In my early teens my family visited rellies in New Plymouth. My cousin was a year older than me, and was (I thought) already well acquainted with the ways of the world, and would therefore no doubt have plenty to teach me. She proved to be surly and a bit dismissive with me, her fourteen-year-old baby cousin, but she did invite me to listen to her latest groove. I expected something from the hit parade, but to my bemusement she played a piece from a classical LP. Even then, uncultured as I was, the piece struck me as exquisite. Or maybe I just liked it because she did.
The piece she played was the Emperor Concerto, from some musical wunderkind called Ludwig von Beethoven.

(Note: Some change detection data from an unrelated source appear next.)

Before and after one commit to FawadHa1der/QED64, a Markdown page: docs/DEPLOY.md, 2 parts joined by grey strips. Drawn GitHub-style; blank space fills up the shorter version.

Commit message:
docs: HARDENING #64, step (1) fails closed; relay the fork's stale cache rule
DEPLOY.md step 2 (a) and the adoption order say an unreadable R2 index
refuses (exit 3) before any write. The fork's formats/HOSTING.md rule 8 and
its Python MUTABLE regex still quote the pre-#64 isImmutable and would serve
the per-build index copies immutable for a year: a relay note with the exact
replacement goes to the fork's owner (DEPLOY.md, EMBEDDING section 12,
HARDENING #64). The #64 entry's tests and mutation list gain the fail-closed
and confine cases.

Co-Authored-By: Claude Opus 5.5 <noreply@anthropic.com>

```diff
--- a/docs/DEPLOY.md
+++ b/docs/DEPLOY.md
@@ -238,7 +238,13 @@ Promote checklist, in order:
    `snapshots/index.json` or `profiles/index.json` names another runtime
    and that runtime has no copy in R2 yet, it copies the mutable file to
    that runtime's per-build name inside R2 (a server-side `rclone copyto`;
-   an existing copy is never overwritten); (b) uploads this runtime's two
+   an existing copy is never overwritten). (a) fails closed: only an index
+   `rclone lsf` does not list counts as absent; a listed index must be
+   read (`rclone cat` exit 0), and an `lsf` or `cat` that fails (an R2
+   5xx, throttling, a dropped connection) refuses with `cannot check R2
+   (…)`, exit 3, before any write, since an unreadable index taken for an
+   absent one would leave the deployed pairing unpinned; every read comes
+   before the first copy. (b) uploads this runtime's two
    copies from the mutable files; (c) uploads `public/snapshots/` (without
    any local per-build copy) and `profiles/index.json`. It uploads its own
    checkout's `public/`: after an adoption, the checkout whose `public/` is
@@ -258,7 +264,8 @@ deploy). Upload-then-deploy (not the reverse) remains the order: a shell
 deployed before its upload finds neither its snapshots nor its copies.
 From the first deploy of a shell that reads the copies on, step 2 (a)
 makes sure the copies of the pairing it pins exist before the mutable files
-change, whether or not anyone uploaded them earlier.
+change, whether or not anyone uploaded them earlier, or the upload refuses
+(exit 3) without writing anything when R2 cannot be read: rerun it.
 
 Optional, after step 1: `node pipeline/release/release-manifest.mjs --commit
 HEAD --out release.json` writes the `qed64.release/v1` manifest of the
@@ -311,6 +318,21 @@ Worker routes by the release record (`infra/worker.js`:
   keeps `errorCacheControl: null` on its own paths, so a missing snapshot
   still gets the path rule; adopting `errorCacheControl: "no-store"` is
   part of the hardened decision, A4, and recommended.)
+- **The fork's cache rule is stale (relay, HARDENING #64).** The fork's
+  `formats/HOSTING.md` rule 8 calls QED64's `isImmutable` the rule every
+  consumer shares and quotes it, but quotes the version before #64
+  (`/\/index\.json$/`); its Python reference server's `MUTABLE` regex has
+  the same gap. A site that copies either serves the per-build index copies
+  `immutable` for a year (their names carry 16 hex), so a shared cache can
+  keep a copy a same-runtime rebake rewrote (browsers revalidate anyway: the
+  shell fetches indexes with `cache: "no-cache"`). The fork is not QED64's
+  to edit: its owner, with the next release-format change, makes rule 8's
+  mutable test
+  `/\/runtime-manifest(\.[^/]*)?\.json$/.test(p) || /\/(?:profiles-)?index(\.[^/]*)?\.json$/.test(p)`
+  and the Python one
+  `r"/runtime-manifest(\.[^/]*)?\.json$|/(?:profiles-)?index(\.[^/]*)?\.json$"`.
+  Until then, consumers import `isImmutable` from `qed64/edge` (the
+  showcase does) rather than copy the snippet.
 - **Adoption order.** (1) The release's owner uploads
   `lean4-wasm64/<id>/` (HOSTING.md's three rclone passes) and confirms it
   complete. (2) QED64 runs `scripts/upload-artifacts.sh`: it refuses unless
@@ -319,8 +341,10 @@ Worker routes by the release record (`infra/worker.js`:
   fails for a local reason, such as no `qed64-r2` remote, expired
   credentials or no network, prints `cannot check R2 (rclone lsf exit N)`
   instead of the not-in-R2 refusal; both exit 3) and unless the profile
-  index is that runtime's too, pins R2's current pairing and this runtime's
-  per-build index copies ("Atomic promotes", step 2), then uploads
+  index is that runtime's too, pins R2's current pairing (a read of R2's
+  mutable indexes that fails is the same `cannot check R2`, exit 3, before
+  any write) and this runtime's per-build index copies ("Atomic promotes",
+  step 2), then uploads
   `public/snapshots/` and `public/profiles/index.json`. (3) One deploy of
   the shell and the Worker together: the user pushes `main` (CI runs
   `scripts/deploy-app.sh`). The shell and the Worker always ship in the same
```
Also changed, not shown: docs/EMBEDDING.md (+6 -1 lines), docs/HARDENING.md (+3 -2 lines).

When musical geniuses are tossed around (figuratively), Mozart and Bach are usually the ones put forward most insistently. But, not to disparage them (for fear of inflaming the readership), they are the lightweights to Beethoven’s gravitas, the toast and marmite to Beethoven’s full lamb roast. Granted, this is just opinion, but once you begin to infuse Beethoven’s nine symphonies, his five piano concertos, and legions of other works, you’ll never find the bottom of them. Not as prolific as Mozart or the Bachs, but charged with a richness that I’ve never found anywhere else.
Beethoven was an eighteenth century man (from Bonn, then Vienna), and not that likeable by all accounts; but his irascible personality might well account for his soaring opuses, as well as his exquisite quieter pieces. Born fourteen years after Mozart, the two did meet on one occasion (in 1787), and they seemed to respect each other. Even then (as a teenager) he was a strong pianist, an inspired improviser/composer, a violinist and, a little later, a conductor, and was famous before he was thirty.
I reckon so.
So do others. (See links below, for example.)
Glenn Gould, twentieth century Canadian writer, broadcaster, composer and conductor, said of him, “[Beethoven’s] senses of structure, fantasy, variety, thematic continuity, harmonic propulsion and contrapuntal discipline were absolutely — miraculously — in alignment.”
He captivated. Some of his music was shocking, apparently, to contemporary music lovers, so ‘revolutionary’ was it considered to be1. He was said to ‘spurn the rules of classical romantic music’. But he captivated, nevertheless, through his compelling music and his ADHD persona.
Ludwig’s music is best breathed in, experienced as an experience. You can wallow in it, like Scrooge McDuck in his millions, or like immersion with 360 degree VR goggles.
Anyone wanting to start experiencing his work … [I’m thinking] … start with Fur Elise, a lighter piece, then on to the Emperor (his Fifth Piano Concerto), still my favourite piece of all music of all time, even though I am now some decades older than fourteen; then perhaps one of his sonatas (try the 8th, 14th or 23rd); then: the incomparable Choral Symphony (the Ninth) is essential. After that you’ll migrate to numerous other piano and violin concertos and sonatas and seven other awesome symphonies. But listen to the Choral and overlay its splendour with the realisation that he composed it when he was almost completely deaf2 and only three years before his death, and you won’t doubt his genius.
[He actually died (of cirrhosis of the liver) at 56 in a thunderstorm, which seems appropriate, given his stormy mien, life, and creative output.]
My third genius.